Synopsis: In ‘Darkman’ a brilliant scientist left for dead returns to exact revenge on the people who burned him alive.
When scientist Peyton Westlake accidentally comes into possession of incriminating documents. He is targeted by Mob Boss Robert G. Durant and winds up burnt alive. Surviving the ordeal Peyton uses his scientific knowledge to replicate human skin and becomes The Darkman. Using his invention of artificial skin to impersonate his enemies. The Darkman calculatingly takes Durant’s gang out one at a time until he has his final showdown with the mob boss.
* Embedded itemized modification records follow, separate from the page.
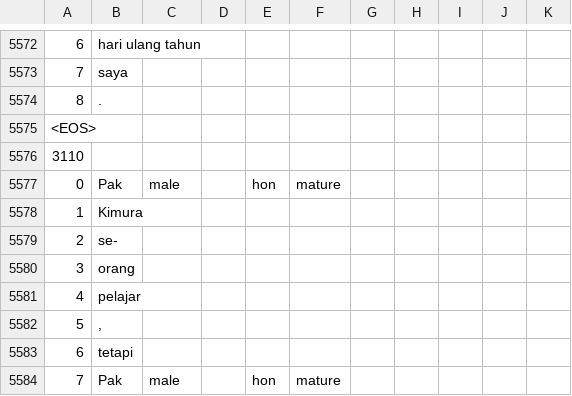
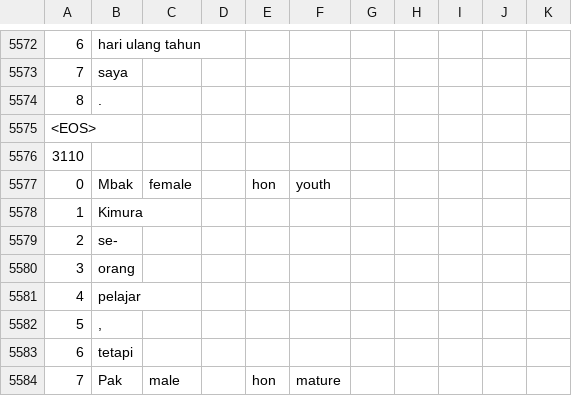
Before and after one commit to matbahasa/TALPCo, a CSV file: ind/data_ind-IPLex.csv, drawn as a sheet; only a part is shown, gaps mark what is left out.

Commit message:
Pak > Mbak (3110)

```diff
--- a/ind/data_ind-IPLex.csv
+++ b/ind/data_ind-IPLex.csv
@@ -5581,3 +5581,3 @@
 3110,,,,,,,,,,
-0,Pak,male,,hon,mature,,,,,
+0,Mbak,female,,hon,youth,,,,,
 1,Kimura,,,,,,,,,
```
Also changed, not shown: 2 other files.
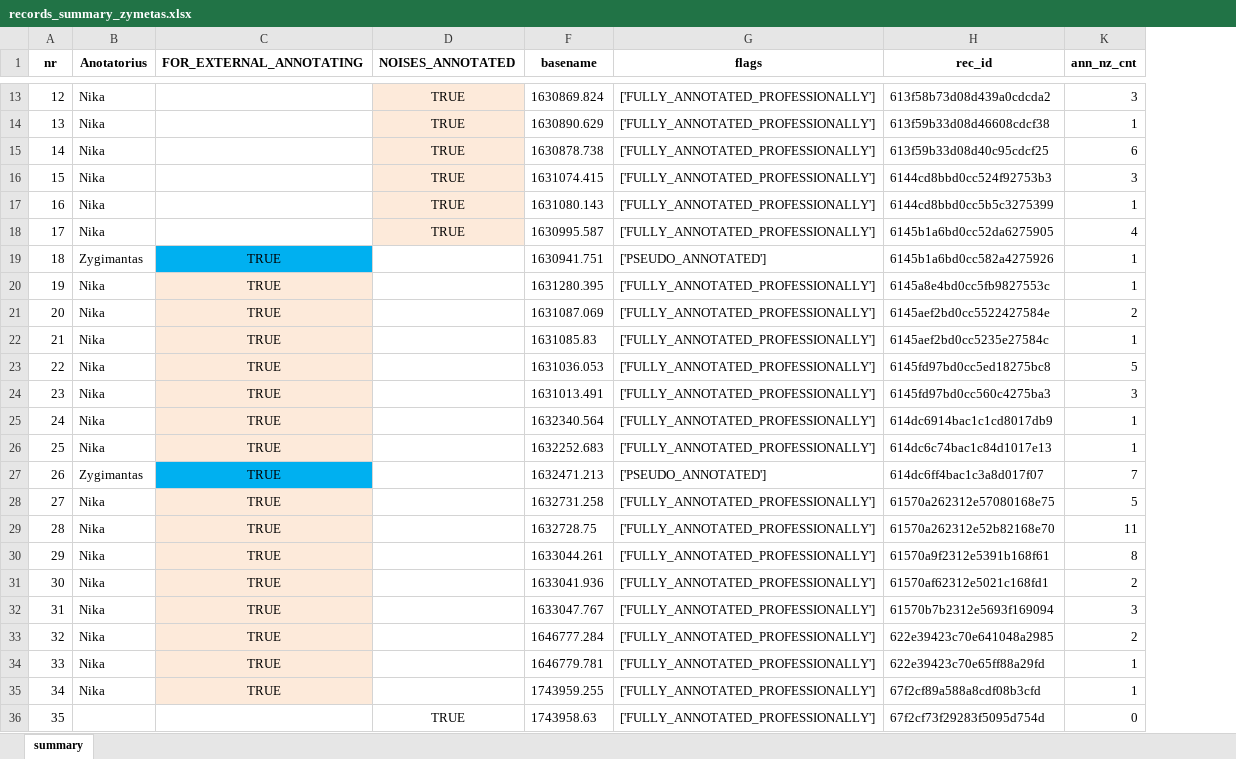
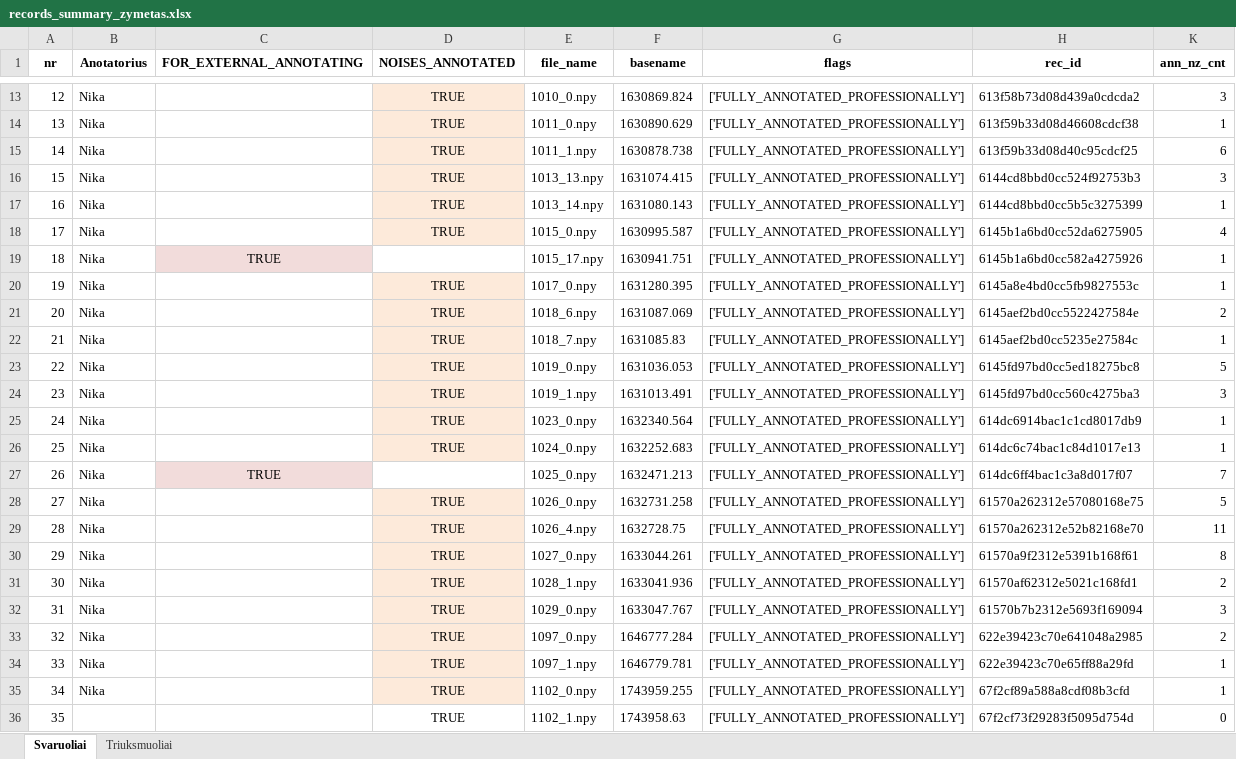
Before and after one commit to kesju/project_train_unet, an Excel workbook: 1_PREPARE_TRAIN_UNET_DATA/TriuksmaiAnotacijosDuomenyse2023/records_summary_zymetas.xlsx, sheet Svaruoliai, drawn as a sheet; only a part is shown, gaps mark what is left out; values as stored, in another font and other column widths than the file's, no borders; the diff covers the shown part only; the diff names each change by its address in the sheet, - before the commit and + after, or states it on an @@ line.

```diff
--- a/1_PREPARE_TRAIN_UNET_DATA/TriuksmaiAnotacijosDuomenyse2023/records_summary_zymetas.xlsx (sheet Svaruoliai)
+++ b/1_PREPARE_TRAIN_UNET_DATA/TriuksmaiAnotacijosDuomenyse2023/records_summary_zymetas.xlsx (sheet Svaruoliai)
-sheet tab: summary
+sheet tab: Svaruoliai
+sheet tab: Triuksmuoliai
@@ column E (file_name) unhidden, rows 13-36: 1010_0.npy | 1011_0.npy | 1011_1.npy | 1013_13.npy | 1013_14.npy | 1015_0.npy | 1015_17.npy | 1017_0.npy | 1018_6.npy | 1018_7.npy | 1019_0.npy | 1019_1.npy | 1023_0.npy | 1024_0.npy | 1025_0.npy | 1026_0.npy | 1026_4.npy | 1027_0.npy | 1028_1.npy | 1029_0.npy | 1097_0.npy | 1097_1.npy | 1102_0.npy | 1102_1.npy @@
-B19 (Anotatorius): Zygimantas
+B19 (Anotatorius): Nika
-C19 fill: #00B0F0
+C19 fill: #F2DCDB
-G19 (flags): ['PSEUDO_ANNOTATED']
+G19 (flags): ['FULLY_ANNOTATED_PROFESSIONALLY']
-C20:C26 (FOR_EXTERNAL_ANNOTATING): TRUE
+C20:C26 (FOR_EXTERNAL_ANNOTATING): (empty)
-C20:C26 fill: #FDEADA
+C20:C26 fill: none
-D20:D26 (NOISES_ANNOTATED): (empty)
+D20:D26 (NOISES_ANNOTATED): TRUE
-D20:D26 fill: none
+D20:D26 fill: #FDEADA
-B27 (Anotatorius): Zygimantas
+B27 (Anotatorius): Nika
-C27 fill: #00B0F0
+C27 fill: #F2DCDB
-G27 (flags): ['PSEUDO_ANNOTATED']
+G27 (flags): ['FULLY_ANNOTATED_PROFESSIONALLY']
-C28:C35 (FOR_EXTERNAL_ANNOTATING): TRUE
+C28:C35 (FOR_EXTERNAL_ANNOTATING): (empty)
-C28:C35 fill: #FDEADA
+C28:C35 fill: none
-D28:D35 (NOISES_ANNOTATED): (empty)
+D28:D35 (NOISES_ANNOTATED): TRUE
-D28:D35 fill: none
+D28:D35 fill: #FDEADA
```
Also changed, not shown: 8 edited cells and cell formats elsewhere in this sheet, 18 other files.
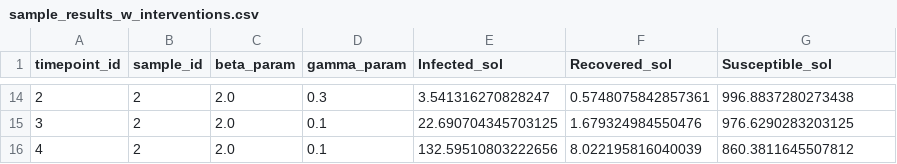
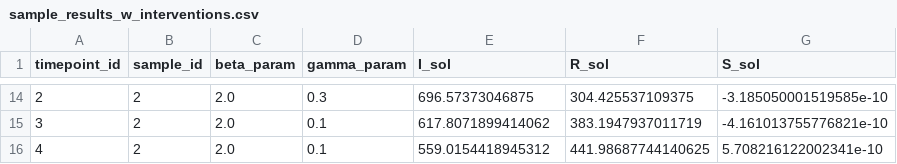
Before and after one commit to liunelson/pyciemss, a CSV file: notebook/integration_demo/results_petri/sample_results_w_interventions.csv, drawn as a sheet; only a part is shown, gaps mark what is left out; the diff covers the shown part only.

```diff
--- a/notebook/integration_demo/results_petri/sample_results_w_interventions.csv
+++ b/notebook/integration_demo/results_petri/sample_results_w_interventions.csv
@@ -1 +1 @@
-timepoint_id,sample_id,beta_param,gamma_param,Infected_sol,Recovered_sol,Susceptible_sol
+timepoint_id,sample_id,beta_param,gamma_param,I_sol,R_sol,S_sol
@@ -14,3 +14,3 @@ timepoint_id,sample_id,beta_param,gamma_param,Infected_sol,Recovered_sol,Suscept
-2,2,2.0,0.3,3.541316270828247,0.5748075842857361,996.8837280273438
-3,2,2.0,0.1,22.690704345703125,1.679324984550476,976.6290283203125
-4,2,2.0,0.1,132.59510803222656,8.022195816040039,860.3811645507812
+2,2,2.0,0.3,696.57373046875,304.425537109375,-3.185050001519585e-10
+3,2,2.0,0.1,617.8071899414062,383.1947937011719,-4.161013755776821e-10
+4,2,2.0,0.1,559.0154418945312,441.98687744140625,5.708216122002341e-10
```
Also changed, not shown: 6 added rows, 6 removed rows and 18 edited cells elsewhere in this file, notebook/integration_demo/results_petri/calibrated_sample_results.csv, notebook/integration_demo/results_petri/sample_results.csv, 19 other files.
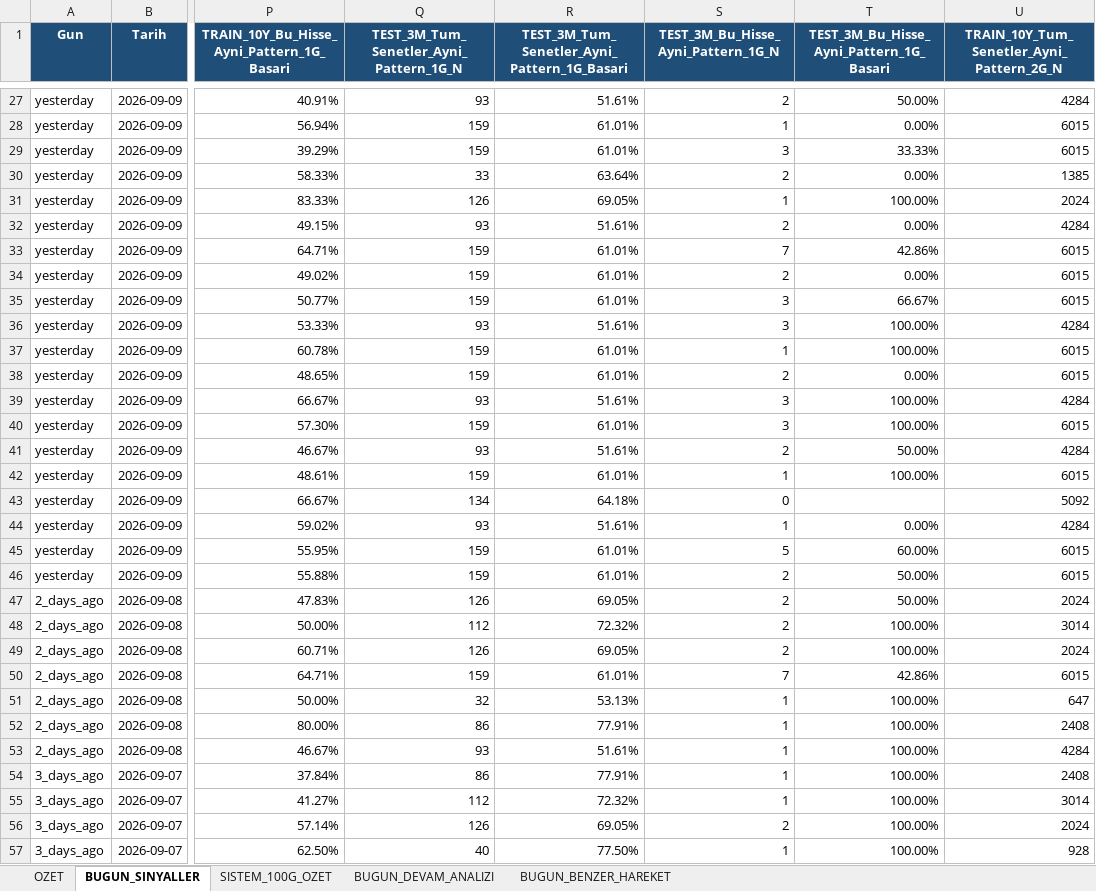
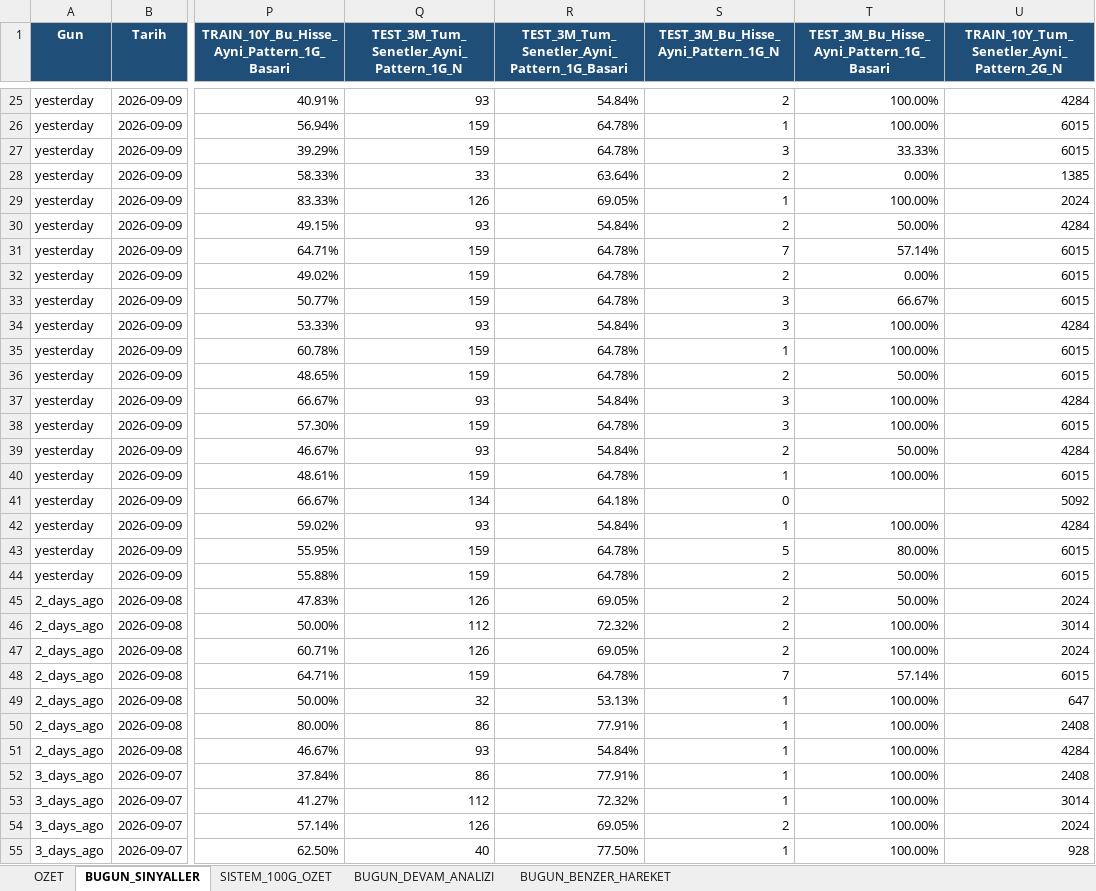
Before and after one commit to serkanche/portfoy, an Excel workbook: CNDL_tr.xlsx, sheet BUGUN_SINYALLER, drawn as a sheet; only a part is shown, gaps mark what is left out; values as stored, in another font and other column widths than the file's, no borders; addresses are those after the commit; the diff covers the shown part only; the diff names each change by its address in the sheet, - before the commit and + after, or states it on an @@ line.

```diff
--- a/CNDL_tr.xlsx (sheet BUGUN_SINYALLER)
+++ b/CNDL_tr.xlsx (sheet BUGUN_SINYALLER)
-R25: 51.61%
+R25: 54.84%
-T25: 50.00%
+T25: 100.00%
-R26:R27: 61.01%
+R26:R27: 64.78%
-T26: 0.00%
+T26: 100.00%
-R30: 51.61%
+R30: 54.84%
-T30: 0.00%
+T30: 50.00%
-R31:R33: 61.01%
+R31:R33: 64.78%
-T31: 42.86%
+T31: 57.14%
-R34: 51.61%
+R34: 54.84%
-R35:R36: 61.01%
+R35:R36: 64.78%
-T36: 0.00%
+T36: 50.00%
-R37: 51.61%
+R37: 54.84%
-R38: 61.01%
+R38: 64.78%
-R39: 51.61%
+R39: 54.84%
-R40: 61.01%
+R40: 64.78%
-R42: 51.61%
+R42: 54.84%
-T42: 0.00%
+T42: 100.00%
-R43:R44: 61.01%
+R43:R44: 64.78%
-T43: 60.00%
+T43: 80.00%
-R48: 61.01%
+R48: 64.78%
-T48: 42.86%
+T48: 57.14%
-R51: 51.61%
+R51: 54.84%
```
Also changed, not shown: 9 added rows, 11 removed rows and 77 edited cells elsewhere in this sheet, sheet BUGUN_BENZER_HAREKET, sheet BUGUN_DEVAM_ANALIZI, sheet OZET.
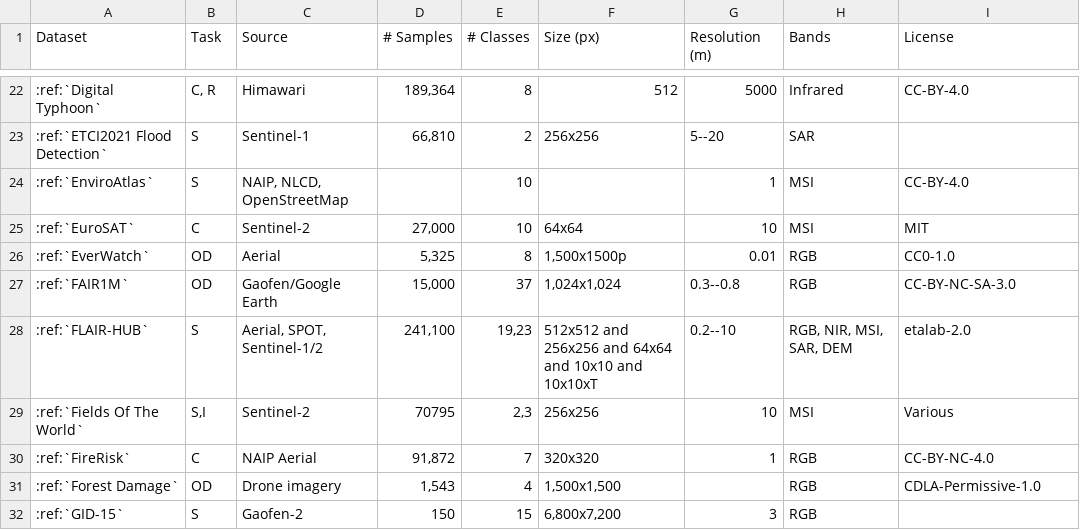
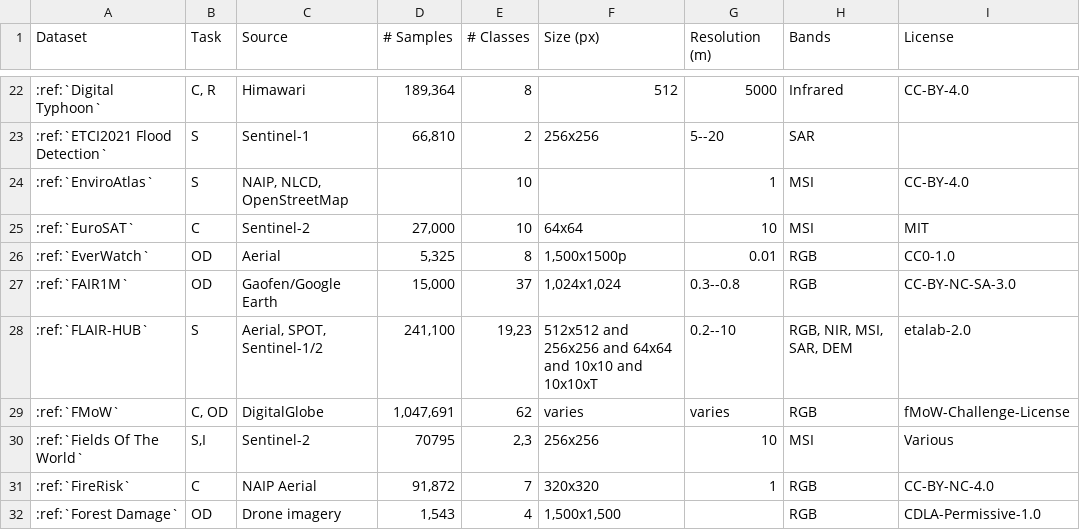
Before and after one commit to microsoft/torchgeo, a CSV file: docs/api/datasets/benchmark.csv, drawn as a sheet; only a part is shown, gaps mark what is left out; the shorter side is filled out with more unchanged rows.

Commit message:
Add fMoW dataset loader

```diff
--- a/docs/api/datasets/benchmark.csv
+++ b/docs/api/datasets/benchmark.csv
@@ -28,2 +28,3 @@ Dataset,Task,Source,# Samples,# Classes,Size (px),Resolution (m),Bands,License
 :ref:`FLAIR-HUB`,S,"Aerial, SPOT, Sentinel-1/2","241,100","19,23","512x512 and 256x256 and 64x64 and 10x10 and 10x10xT","0.2--10","RGB, NIR, MSI, SAR, DEM",etalab-2.0
+:ref:`FMoW`,"C, OD",DigitalGlobe,"1,047,691",62,varies,varies,RGB,fMoW-Challenge-License
 :ref:`Fields Of The World`,"S,I",Sentinel-2,"70795","2,3",256x256,10,MSI,Various
```
Also changed, not shown: 9 other files.
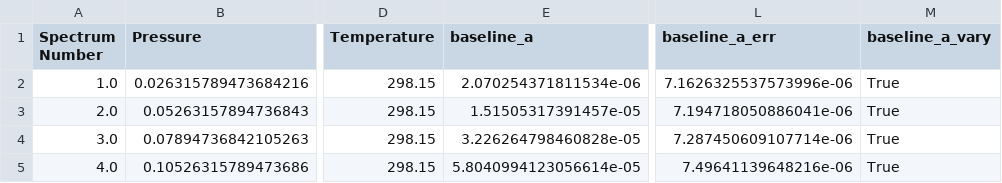
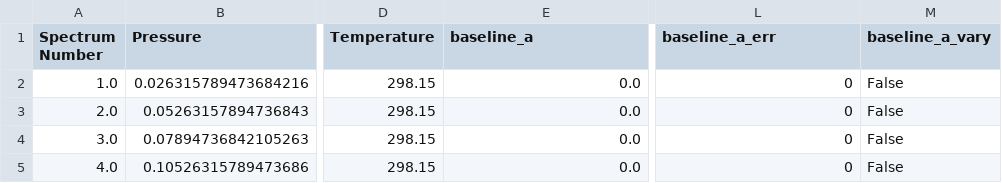
Before and after one commit to usnistgov/MATS, a CSV file: MATS/Examples/A-Band - Synthetic Spectra/Baseline_LineList.csv, drawn as a sheet; only a part is shown, gaps mark what is left out; the diff names each change by its address in the sheet, - before the commit and + after, or states it on an @@ line.

```diff
--- a/MATS/Examples/A-Band - Synthetic Spectra/Baseline_LineList.csv
+++ b/MATS/Examples/A-Band - Synthetic Spectra/Baseline_LineList.csv
-E2 (baseline_a): 2.070254371811534e-06
+E2 (baseline_a): 0.0
-L2 (baseline_a_err): 7.1626325537573996e-06
+L2 (baseline_a_err): 0
-M2:M5 (baseline_a_vary): True
+M2:M5 (baseline_a_vary): False
-E3 (baseline_a): 1.51505317391457e-05
+E3 (baseline_a): 0.0
-L3 (baseline_a_err): 7.194718050886041e-06
+L3 (baseline_a_err): 0
-E4 (baseline_a): 3.226264798460828e-05
+E4 (baseline_a): 0.0
-L4 (baseline_a_err): 7.287450609107714e-06
+L4 (baseline_a_err): 0
-E5 (baseline_a): 5.8040994123056614e-05
+E5 (baseline_a): 0.0
-L5 (baseline_a_err): 7.49641139648216e-06
+L5 (baseline_a_err): 0
```
Also changed, not shown: MATS/Examples/A-Band - Synthetic Spectra/Line Intensity.csv, MATS/Examples/A-Band - Synthetic Spectra/Line Intensity_baseline_paramlist.csv, 6 other files.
This film gave us two early roles for future Hollywood stars Liam Neeson and Frances McDormand. Indeed Neeson absolutely owns the role, which made it very difficult for the poor actors that succeeded him in this role for the sequels. McDormand’s casting though always struck me as unusual given that she is more known for deeper character roles. But she does a respectable job here as the heroes love interest.
Larry Drake is brilliantly villainous as the gang boss Robert G. Durant who proves to be the main bad guy. But we also get a great performance from Colin Friels as the slimy corporate boss Louis Strack Jr.
The acting throughout this film is really strong from all concerned and a big part of why I sometimes revisit the film.
Written and directed by future Spider-Man director Sam Raimi ‘Darkman’ was a pulp comic book hero written specifically for the cinema. At this time we had only recently seen the first Batman movie from Tim Burton and there wasn’t really an abundance of comic book movies.
Although the movie got mixed reviews from the critics. I view this movie as an underrated gem that is well worth the watch. I loved how Raimi manages to capture the feel and vibe of a 30s pulp hero but put it into a modern context. In ‘Darkman’ we get a nice blend of science fiction and horror. In what I see as a modern pulp classic. Unfortunately, the sequel movies, which were done by other people didn’t really do as great of a job of capturing this vibe.
Overall. While it is not the most perfect movie you will ever see. The movie does have some fantastic visual and make-up effects and a fantastic soundtrack from Danny Elfman. It’s definitely worth a look if you haven’t seen it. And although it is over 30 years old now. It still holds up pretty well.
- Visual Effects9.2
- Incidental Music9.0